Escalation would likely lead to further strength in the yen, an event that would cause consternation at the Bank of Japan (BoJ), which has only just implemented a further round of quantitative easing aimed in part at reining in the strength of its currency.
On the face of it, that might seem surprising, given the trade links between the two countries – China is a leading market for Japanese exports, while Japan is one of the biggest investors in China and its tech industry relies on imports of Chinese rare earths.
Japan-China total merchandise trade
However, the yen’s strength would be a result of the fact that Japan is the world’s biggest net lender.
“What we forget is that any losses domestically are always mitigated by a transfer of funds from abroad,” says Neil Mellor, strategist at Bank of New York Mellon.
“It could be that any crisis, and it’s almost a perverse thing to say, could precipitate yen strength because capital is brought home. People underestimate that.”
Steven Saywell, head of FX strategy at BNP Paribas, concurs that an escalation of tensions would drive the yen higher, sparking haven demand for the currency.
“The yen tends to weaken when Japanese investors recycle their surplus and invest abroad, when there is strong confidence in the domestic economy,” he says. “Clearly, this is a situation where the Japanese will be keeping their money at home.”
Saywell believes, in any case, that USDJPY is on a weakening trend despite this week’s BoJ easing, given that US yields are set to remain low.

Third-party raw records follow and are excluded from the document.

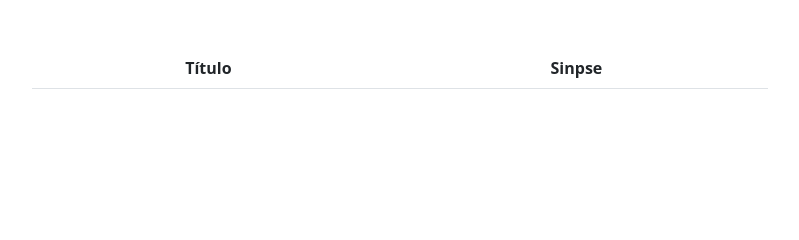
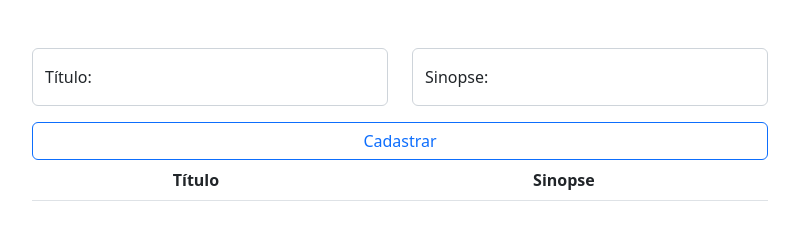
Before and after one commit to neptune-nepp/front-end, a website: page front/index.html in a window 1280 px wide. Shown: the whole page, without its empty margins (240-1039 px from the left). Drawn offline with nearby package versions, Linux system fonts and the light colour scheme; no server answers.

Commit message:
Aula 01/11 até código 2.13.4

```diff
--- a/front/index.html
+++ b/front/index.html
@@ -9,13 +9,46 @@
 </head>
 <body onload="obterFilmes()">
     <div class="container mt-5 ">
+
+
         <div class="row justify-content-center">
             <div class="col-md-8">
+                <div class="d-none alert alert-danger alert-dismissible  fade" role="alert">
+                    Preencha todos os campos!
+                    <button type="button" class="btn-close" data-bs-dismiss="alert" aria-label="Close"></button>
+                </div>
+            </div>
+        </div>
+
+        <div class="row justify-content-center">
+            <div class="col-md-8 col-lg-4">
+                <div class="form-floating mb-3">
+                    <input type="text" id="tituloInput" class="form-control" placeholder="">
+                    <label for="tituloInput">Título: </label>
+                </div>
+            </div>
+
+            <div class="col-md-8 col-lg-4">
+                <div class="form-floating mb-3">
+                    <input type="text" id="sinopseInput" class="form-control" placeholder="">
+                    <label for="sinopseInput">Sinopse: </label>
+                </div>
+            </div>
+        </div>
+
+        <div class="row justify-content-center">
+            <div class="col-md-8">
+                <button class="btn btn-outline-primary w-100" onclick="cadastrarFilme()">Cadastrar</button>
+            </div>
+        </div>
+        <div class="row justify-content-center">
+            <div class="col-md-8">
+
                 <table class="table table-striped table-hover text-center filmes">
                     <thead>
                         <tr>
                             <th>Título</th>
-                            <th>Sinpse</th>
+                            <th>Sinopse</th>
                         </tr>
                     </thead>
                     <tbody>
--- a/front/js/scripts.js
+++ b/front/js/scripts.js
@@ -1,10 +1,49 @@
-const protocolo = 'http://';
-const baseURL = 'localhost:3000';
-const filmesEndPoint = '/filmes';
+const protocolo = "http://"
+const baseURL = "localhost:3000"
+const filmesEndPoint = "/filmes"
 
 async function obterFilmes(){
-    // console.log("Tá fununsando meu querido")
-    const URLcompleta = `${protocolo}${baseURL}${filmesEndPoint}`;
-    const filmes = (await axios.get(URLcompleta)).data;
-    console.log(filmes);
+    const URLcompleta = `${protocolo}${baseURL}${filmesEndPoint}`
+    const filmes = (await axios.get(URLcompleta)).data
+    let tabela = document.querySelector('.filmes')
+    let corpoTabela = tabela.getElementsByTagName('tbody')[0]
+    for(let filme of filmes){
+        let linha = corpoTabela.insertRow(0)
+        let celulaTitulo = linha.insertCell(0)
+        let celulaSinopse = linha.insertCell(1)
+        celulaTitulo.innerHTML = filme.titulo
+        celulaSinopse.innerHTML = filme.sinopse
+    }
 }
+async function cadastrarFilme(){
+    const URLcompleta = `${protocolo}${baseURL}${filmesEndPoint}`
+    let tituloInput = document.querySelector('#tituloInput')
+    let sinopseInput = document.querySelector('#sinopseInput')
+    let titulo = tituloInput.value
+    let sinopse = sinopseInput.value
+    tituloInput.value = ""
+    sinopseInput.value = ""
+
+    if (titulo && sinopse){
+        const filmes = (await axios.post(URLcompleta, {titulo,sinopse})).data
+        let tabela = document.querySelector('.filmes')
+        let corpoTabela = tabela.getElementsByTagName('tbody')[0]
+        corpoTabela.innerHTML = ""
+        for(let filme of filmes){
+            let linha = corpoTabela.insertRow(0)
+            let celulaTitulo = linha.insertCell(0)
+            let celulaSinopse = linha.insertCell(1)
+            celulaTitulo.innerHTML = filme.titulo
+            celulaSinopse.innerHTML = filme.sinopse
+        }
+    }
+    else{
+        let alert = document.querySelector(".alert");
+        alert.classList.add("show");
+        alert.classList.remove("d-none")
+        setTimeout(() => {
+            alert.classList.add("d-none");
+            alert.classList.remove("show");
+        }, 2000)
+    }
+}
```
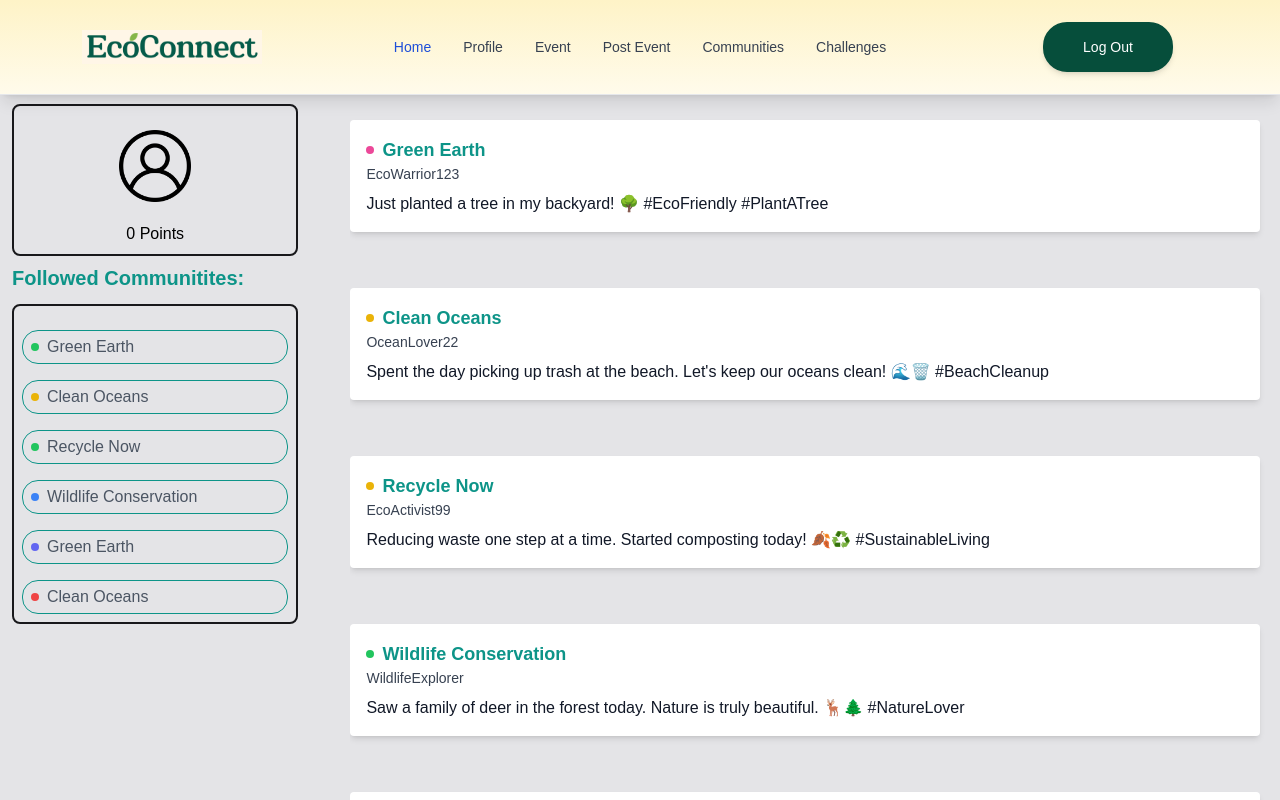
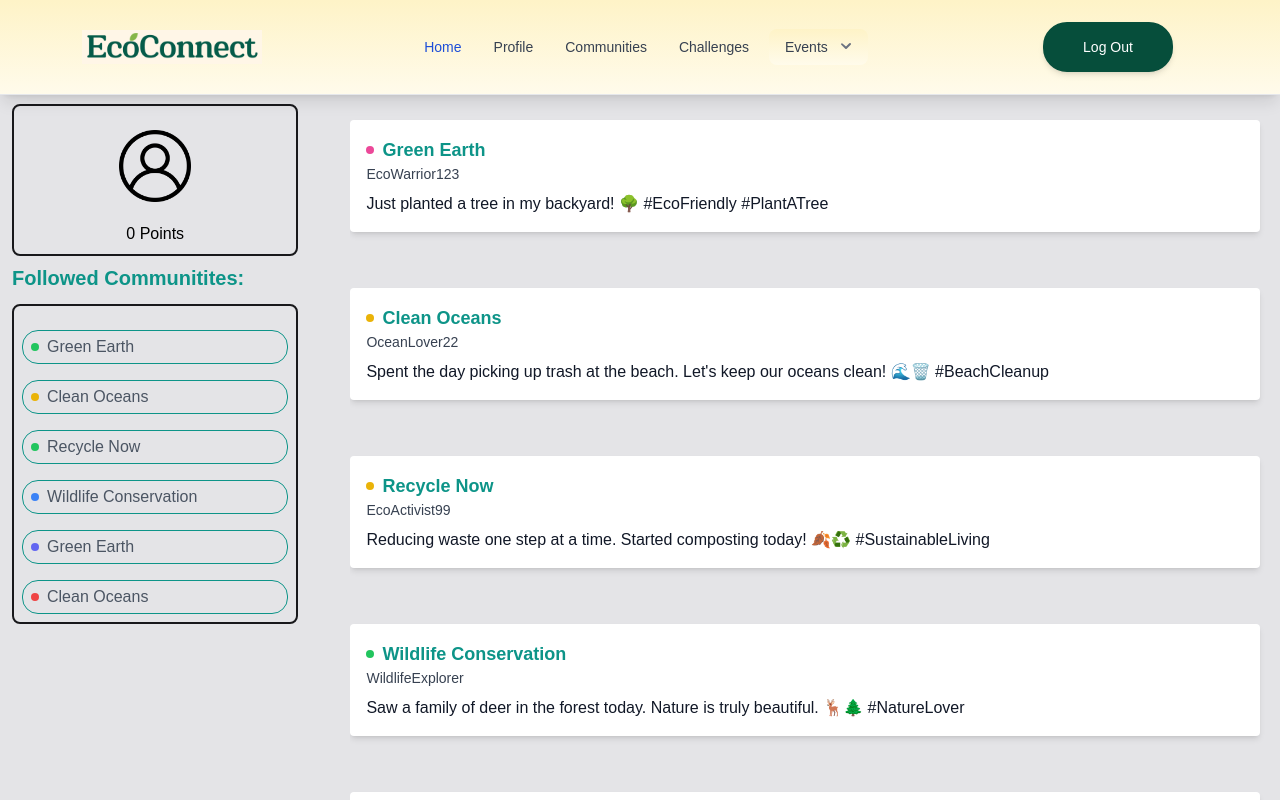
Before and after one commit to HasnainKabir-repos/EcoConnect, a React (Create React App) app in the folder frontend/: page / in a window 1280 px wide. Built offline with nearby package versions, Linux system fonts and the light colour scheme; sample sign-in values are in the browser's storage; a web font is replaced by a local one.

Commit message:
Dropdown Added in Top Bar for All Event Related Pages

```diff
--- a/frontend/src/App.js
+++ b/frontend/src/App.js
@@ -4,6 +4,7 @@ import Events from "./components/Events";
 import ForgotPassword from "./components/ForgotPassword";
 import Login from "./components/Login";
 import Main from "./components/Main";
+import My_Event from "./components/My_Event";
 import PasswordReset from "./components/PasswordReset";
 import PostEvent from "./components/PostEvent";
 import Profile from "./components/Profile";
@@ -19,6 +20,7 @@ function App() {
       {user && <Route path="/editprofile" exact element={<EditProfile />} />}
       {user && <Route path="/postevent" exact element={<PostEvent />} />}
       {user && <Route path="/events" exact element={<Events />} />}
+      {user && <Route path="/myevent" exact element={<My_Event />} />}
 
       <Route path="/signup" exact element={<Signup />} />
       <Route path="/login" exact element={<Login />} />
@@ -32,6 +34,7 @@ function App() {
       <Route path="/" element={<Navigate replace to="/login" />} />
       <Route path="/profile" element={<Navigate replace to="/login" />} />
       <Route path="/events" element={<Navigate replace to="/login" />} />
+      <Route path="/myevent" element={<Navigate replace to="/login" />} />
     </Routes>
   );
 }
--- /dev/null
+++ b/frontend/src/components/Dropdown/index.jsx
@@ -0,0 +1,98 @@
+import { useEffect, useRef, useState } from "react";
+import { Link, useLocation } from "react-router-dom";
+
+function Dropdown() {
+  const [isOpen, setIsOpen] = useState(false);
+  const dropdownRef = useRef(null);
+  const location = useLocation();
+
+  const handleClick = () => {
+    setIsOpen(!isOpen);
+  };
+
+  const handleClickOutside = (event) => {
+    if (dropdownRef.current && !dropdownRef.current.contains(event.target)) {
+      setIsOpen(false);
+    }
+  };
+
+  useEffect(() => {
+    document.addEventListener("click", handleClickOutside, true);
+    return () => {
+      document.removeEventListener("click", handleClickOutside, true);
+    };
+  }, []);
+
+  return (
+    <div className="relative inline-block text-left" ref={dropdownRef}>
+      <button
+        type="button"
+        onClick={handleClick}
+        className={`inline-flex justify-center items-center w-full px-4 py-2 text-sm font-medium ${
+          location.pathname.includes("/jobs")
+            ? "text-blue-700"
+            : "text-gray-700"
+        } bg-gradient-to-b from-amber-100 to-amber-50 border border-gray-300 rounded-lg hover:bg-gray-100 border-0 focus:outline-none focus:ring-2 focus:ring-offset-2 focus:ring-offset-gray-100 focus:ring-green-500`}
+        id="menu-button"
+        aria-expanded={isOpen ? "true" : "false"}
+        aria-haspopup="true"
+      >
+        Events
+        <svg
+          className={`-mr-1 ml-2 h-5 w-5 text-gray-500 transform ${
+            isOpen ? "rotate-180" : ""
+          }`}
+          xmlns="http://www.w3.org/2000/svg"
+          viewBox="0 0 20 20"
+          fill="currentColor"
+          aria-hidden="true"
+        >
+          <path
+            fillRule="evenodd"
+            d="M5.293 6.707a1 1 0 011.414 0L10 9.586l3.293-3.293a1 1 0 111.414 1.414l-4 4a1 1 0 01-1.414 0l-4-4a1 1 0 010-1.414z"
+            clipRule="evenodd"
+          />
+        </svg>
+      </button>
+      {isOpen && (
+        <div className="absolute right-0 mt-2 w-56 rounded-md shadow-lg bg-white ring-1 ring-black ring-opacity-5">
+          <Link
+            to="/events"
+            className={`block px-4 py-2 text-sm font-semibold ${
+              location.pathname === "/events" ? "text-blue-700" : "text-gray-700"
+            } hover:bg-emerald-600 hover:text-white`}
+            onClick={handleClick}
+          >
+            View All Events
+          </Link>
+          <a
+            href="/myevent"
+            className={`block px-4 py-2 text-sm font-semibold ${
+              location.pathname === "/myevent"
+                ? "text-blue-700"
+                : "text-gray-700"
+            } hover:bg-emerald-600 hover:text-white`}
+            role="menuitem"
+            onClick={handleClick}
+          >
+            My Events
+          </a>
+          <a
+            href="/postevent"
+            className={`block px-4 py-2 text-sm font-semibold ${
+              location.pathname === "/postevent"
+                ? "text-blue-700"
+                : "text-gray-700"
+            } hover:bg-emerald-600 hover:text-white`}
+            role="menuitem"
+            onClick={handleClick}
+          >
+            Post An Event
+          </a>
+        </div>
+      )}
+    </div>
+  );
+}
+
+export default Dropdown;
--- /dev/null
+++ b/frontend/src/components/My_Event/index.jsx
@@ -0,0 +1,10 @@
+import TopBar from "../TopBar";
+const My_Event = () => {
+  return (
+    <>
+      <TopBar />
+    </>
+  );
+};
+
+export default My_Event;
--- a/frontend/src/components/TopBar/index.jsx
+++ b/frontend/src/components/TopBar/index.jsx
@@ -1,28 +1,23 @@
 import React from "react";
 import { Link, useLocation } from "react-router-dom";
-import logout from '../../assets/logout.png';
-import logo from '../../assets/logo.png';
-const TopBar = () =>{
+import logo from "../../assets/logo.png";
+import logout from "../../assets/logout.png";
+import Dropdown from "../Dropdown";
+const TopBar = () => {
   const handleLogout = () => {
     localStorage.removeItem("token");
     window.location.reload();
   };
   const location = useLocation();
 
-    return(
+  return (
     <>
       <nav className="bg-gradient-to-b from-amber-100 to-amber-50 flex flex-row max-h-40 min-h-20 px-2 shadow-lg sm:px-4 py-2.5 0 fixed w-full z-20 top-0 left-0 right-0 border-b border-gray-200">
         <div className="container flex flex-row w-full ">
           <div className="left flex w-1/4 h-full items-center justify-center py-5">
             <div>
-                            <img
-                            className=""
-                            width="180"
-                            height= "80"
-                            alt="Logo"
-                            src={logo} />
+              <img className="" width="180" height="80" alt="Logo" src={logo} />
             </div>
-
           </div>
 
           <div className="center flex w-1/2 h-full items-center justify-center">
@@ -36,7 +31,9 @@ const TopBar = () =>{
                         ? "text-blue-700"
                         : "text-gray-700"
                     } hover:bg-blue-700 hover:text-white md:hover:bg-transparent md:hover:text-blue-700 md:p-0`}
-                                    >Home</Link>
+                  >
+                    Home
+                  </Link>
                 </li>
                 <li>
                   <Link
@@ -46,27 +43,9 @@ const TopBar = () =>{
                         ? "text-blue-700"
                         : "text-gray-700"
                     } hover:bg-blue-700 hover:text-white md:hover:bg-transparent md:hover:text-blue-700 md:p-0`}
-                                    >Profile</Link>
-                                </li>
-                                <li>
-                                    <Link
-                                        to="/events"
-                                        className={`block py-2 pl-3 pr-4 rounded text-sm ${
-                                        location.pathname === "/events"
-                                            ? "text-blue-700"
-                                            : "text-gray-700"
-                                        } hover:bg-blue-700 hover:text-white md:hover:bg-transparent md:hover:text-blue-700 md:p-0`}
-                                    >Event</Link>
-                                </li>
-                                <li>
-                                    <Link
-                                        to="/postevent"
-                                        className={`block py-2 pl-3 pr-4 rounded text-sm ${
-                                        location.pathname === "/postevent"
-                                            ? "text-blue-700"
-                                            : "text-gray-700"
-                                        } hover:bg-blue-700 hover:text-white md:hover:bg-transparent md:hover:text-blue-700 md:p-0`}
-                                    >Post Event</Link>
+                  >
+                    Profile
+                  </Link>
                 </li>
                 <li>
                   <Link
@@ -76,7 +55,9 @@ const TopBar = () =>{
                         ? "text-blue-700"
                         : "text-gray-700"
                     } hover:bg-blue-700 hover:text-white md:hover:bg-transparent md:hover:text-blue-700 md:p-0`}
-                                    >Communities</Link>
+                  >
+                    Communities
+                  </Link>
                 </li>
                 <li>
                   <Link
@@ -86,9 +67,14 @@ const TopBar = () =>{
                         ? "text-blue-700"
                         : "text-gray-700"
                     } hover:bg-blue-700 hover:text-white md:hover:bg-transparent md:hover:text-blue-700 md:p-0`}
-                                    >Challenges</Link>
+                  >
+                    Challenges
+                  </Link>
                 </li>
               </ul>
+              <div className="mx-1">
+              <Dropdown />
+            </div>
             </div>
           </div>
 
@@ -114,7 +100,6 @@ const TopBar = () =>{
             </button>
           </div>
         </div>
-
       </nav>
     </>
   );
```
Also changed, not shown: frontend/src/components/Events/index.jsx (+18 -25 lines), frontend/src/components/PostEvent/index.jsx (+4 -9 lines). Lines whose indentation alone changed are shown as unchanged.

He says the dollar is set to suffer more than the yen from easing by their respective central banks because the Federal Reserve has a bigger arsenal at its command and is more committed to using it.
He is not alone in holding a bullish yen view, but investors have been nervous about opening substantial short USDJPY positions on fears it might trigger intervention from Japan’s ministry of finance (MoF) to weaken its currency.
That prospect would become remote, however, if tensions between China and Japan escalated and Tokyo had to call for military assistance from the free-market-loving US, the biggest critic of MoF currency intervention.
“In that environment, the last thing the Japanese would want to do is poke fun at the Americans and intervening in USDJPY would not be a sensible thing to do,” says Saywell.
It is to be hoped things do not get that far and a solution to the dispute can be found. However, if one is not, then expect the yen to surge higher.